▸ **Work instruction**: An exact copy of every record below is needed, with the pictures left out.
═════ Records
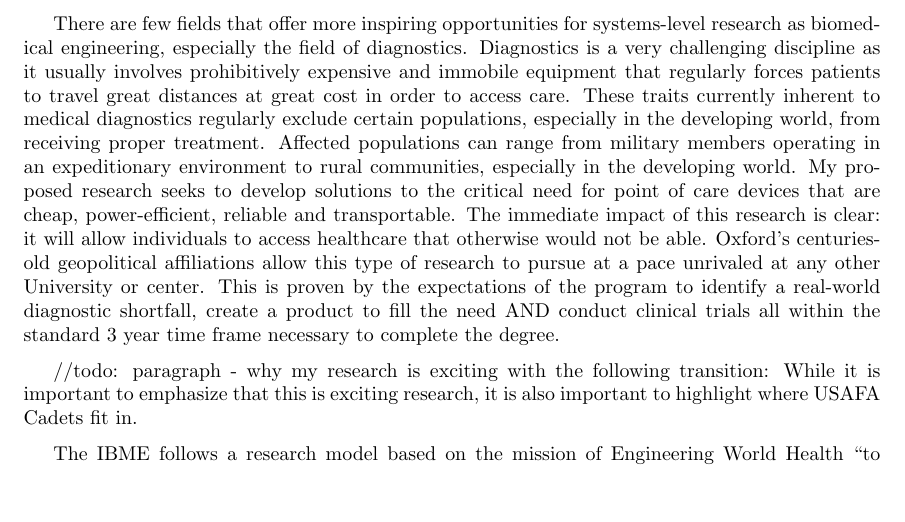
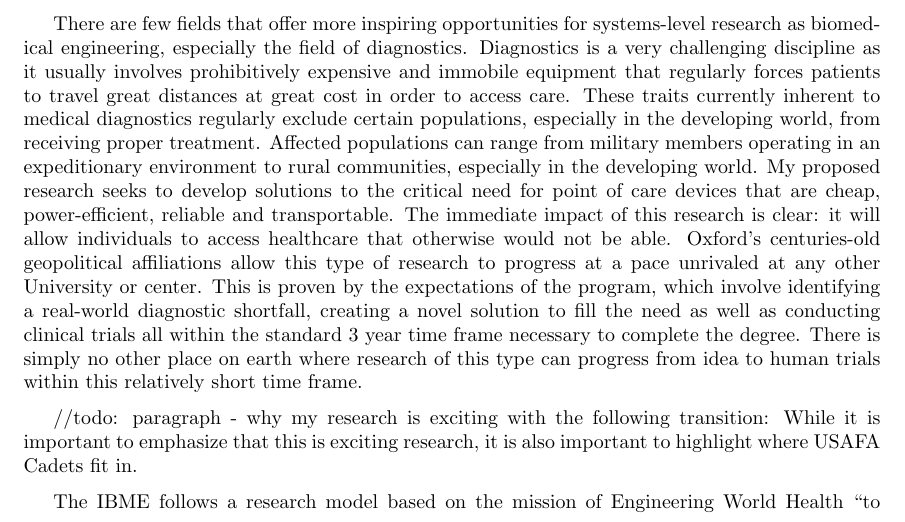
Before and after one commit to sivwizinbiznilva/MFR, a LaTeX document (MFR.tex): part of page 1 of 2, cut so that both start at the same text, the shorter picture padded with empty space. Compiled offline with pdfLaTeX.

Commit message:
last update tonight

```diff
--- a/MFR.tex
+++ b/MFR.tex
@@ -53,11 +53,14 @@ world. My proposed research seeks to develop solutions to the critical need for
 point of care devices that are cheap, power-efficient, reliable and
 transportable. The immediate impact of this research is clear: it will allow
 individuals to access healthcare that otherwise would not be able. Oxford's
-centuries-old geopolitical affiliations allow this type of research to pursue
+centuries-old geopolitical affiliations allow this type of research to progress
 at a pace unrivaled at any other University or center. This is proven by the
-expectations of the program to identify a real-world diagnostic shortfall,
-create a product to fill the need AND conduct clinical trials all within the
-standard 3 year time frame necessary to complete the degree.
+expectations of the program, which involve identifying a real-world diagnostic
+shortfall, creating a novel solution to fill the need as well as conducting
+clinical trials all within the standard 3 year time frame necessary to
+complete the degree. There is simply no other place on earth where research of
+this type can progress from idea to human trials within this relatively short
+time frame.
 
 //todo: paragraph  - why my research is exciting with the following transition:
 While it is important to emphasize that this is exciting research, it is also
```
══════════
▸ **Written reply**:
Before and after one commit to sivwizinbiznilva/MFR, a LaTeX document (MFR.tex): part of page 1 of 2, cut so that both start at the same text, the shorter picture padded with empty space. Compiled offline with pdfLaTeX.

Commit message:
last update tonight

```diff
--- a/MFR.tex
+++ b/MFR.tex
@@ -53,11 +53,14 @@ world. My proposed research seeks to develop solutions to the critical need for
 point of care devices that are cheap, power-efficient, reliable and
 transportable. The immediate impact of this research is clear: it will allow
 individuals to access healthcare that otherwise would not be able. Oxford's
-centuries-old geopolitical affiliations allow this type of research to pursue
+centuries-old geopolitical affiliations allow this type of research to progress
 at a pace unrivaled at any other University or center. This is proven by the
-expectations of the program to identify a real-world diagnostic shortfall,
-create a product to fill the need AND conduct clinical trials all within the
-standard 3 year time frame necessary to complete the degree.
+expectations of the program, which involve identifying a real-world diagnostic
+shortfall, creating a novel solution to fill the need as well as conducting
+clinical trials all within the standard 3 year time frame necessary to
+complete the degree. There is simply no other place on earth where research of
+this type can progress from idea to human trials within this relatively short
+time frame.
 
 //todo: paragraph  - why my research is exciting with the following transition:
 While it is important to emphasize that this is exciting research, it is also
```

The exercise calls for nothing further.